Extrahepatic portal vein occlusion is classified as primary or secondary, and causes such as abdominal surgery, like PD, are secondary. The causes of extrahepatic portal vein obstruction after PD include postoperative portal vein thrombosis, periportal adhesions, inflammation due to lymph node dissection or anastomotic leakage, and tumor recurrence around the portal vein . One report noted that a postoperative pancreatic fistula was an independent risk factor for benign PV stenosis after PD . In this case, there was a grade A pancreatic fistula after PD surgery, which was considered as a cause of the portal vein stenosis. As long-term survival after PD has become possible , late complications include varicose vein formation and gastrointestinal bleeding due to stenosis or occlusion of the portal vein.
Ectopic variceal bleeding is generally massive and life-threatening with a mortality rate of approximately 40%. Up to 17% of ectopic varices occur in the duodenum . Varicose veins of the jejunum after PD are often challenging to reach using an endoscope, making diagnosis difficult. Additionally, endoscopic hemostasis is difficult. However, DB enteroscopy has recently made it possible to visualize and diagnose varicose veins . Here, we identified vasodilatation near the hepaticojejunostomy site using DB enteroscopy resulting in the diagnosis.
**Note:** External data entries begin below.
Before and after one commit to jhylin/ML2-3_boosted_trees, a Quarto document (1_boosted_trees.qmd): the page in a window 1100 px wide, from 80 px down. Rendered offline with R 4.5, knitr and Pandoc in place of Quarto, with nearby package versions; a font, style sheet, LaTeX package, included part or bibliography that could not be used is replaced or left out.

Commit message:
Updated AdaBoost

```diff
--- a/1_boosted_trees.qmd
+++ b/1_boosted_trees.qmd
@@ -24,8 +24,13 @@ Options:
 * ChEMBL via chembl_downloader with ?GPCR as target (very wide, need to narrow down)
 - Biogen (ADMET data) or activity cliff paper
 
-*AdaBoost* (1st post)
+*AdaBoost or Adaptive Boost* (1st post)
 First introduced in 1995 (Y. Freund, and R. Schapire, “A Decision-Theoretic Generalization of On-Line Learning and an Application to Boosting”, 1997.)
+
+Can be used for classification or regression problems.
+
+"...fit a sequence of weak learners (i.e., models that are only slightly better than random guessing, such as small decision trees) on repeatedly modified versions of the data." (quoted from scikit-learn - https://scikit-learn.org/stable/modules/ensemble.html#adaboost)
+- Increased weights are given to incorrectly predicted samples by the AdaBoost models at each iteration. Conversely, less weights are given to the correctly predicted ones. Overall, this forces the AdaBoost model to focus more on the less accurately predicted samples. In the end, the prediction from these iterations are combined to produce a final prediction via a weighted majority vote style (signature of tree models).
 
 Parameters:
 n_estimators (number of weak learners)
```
Endoscopic treatment of varices of the jejunum in the presence of portal vein stenosis causes hepatofugal portal venous flow, resulting in the exacerbation of esophagogastric varices and bleeding. Repeated bleeding from the jejunum and gastroesophageal varices after endoscopic treatment of portal vein stenosis patients have been reported . Unlike esophageal varices in cirrhosis, the endoscopic hemostatic effect of hepatopetal jejunal varices due to extrahepatic portal vein obstruction is short-lived, and other means of hemostasis are required. Therefore, it is important to treat portal stenosis, which is the essence of the disease, and to lower portal pressure as a fundamental treatment procedure. Recently, an increasing number of reports have noted that portal vein stenting and transjugular intrahepatic portosystemic shunt (TIPS) are less invasive, more physiological, and more practical than revascularization. Portal vein stenting has improved clinical symptoms in over 80% of cases [3, 11]. However, there have been some reports of patients experiencing gastrointestinal bleeding after stenting, and the average patency period has been reported as 6 days to 29 months , which is not long enough for long-term patency. TIPS was not applicable in this case because of extrahepatic portal vein obstruction.
Surgical revascularization includes a Rex shunt and a portosystemic shunt. In the portosystemic shunt, the shunting site and anastomosis method can be selected according to the situation . The efficacy of the portosystemic shunt for varicose veins has been reported to be 100% while the efficacy of the Rex shunt has been reported to be 96% . The Rex shunt for adults with severe adhesions due to PD has been less common because of its difficulty and complexity . A spleno-renal or inferior mesenteric–renal vein shunt was not recommended due to stenosis of the splenic and inferior mesenteric veins . Therefore, we performed a portosystemic shunt (SMV–IVC) using a testicular vein as the shunt vessel without a graft. To our knowledge, this is the first case of a portosystemic shunt using the testicular vein. This shunting procedure is performed caudal to the transverse mesentery, so postoperative adhesions were not a concern. Additionally, the right testicular vein ran dorsal to the small mesentery, allowing for a relatively long neurovascular pedicle that could be freely anastomosed with the SMV. Moreover, it has been reported that distal splenic renal shunting for portal vein stenosis preserved hepatic portal blood flow in 88–90% of cases in the early postoperative period, suggesting that portal blood flow is less affected and the risk of hepatic encephalopathy is lower than for major shunting operations, such as a portal–IVC shunt [16, 17]. In this case, portal pressure was maintained at 22 mmHg after the bypass surgery, suggesting that the portosystemic shunt using the testicular vein worked similarly to a selective shunting procedure such as a distal spleno-renal shunt. Therefore, it is considered to have a lower risk of hepatic encephalopathy than significant shunts.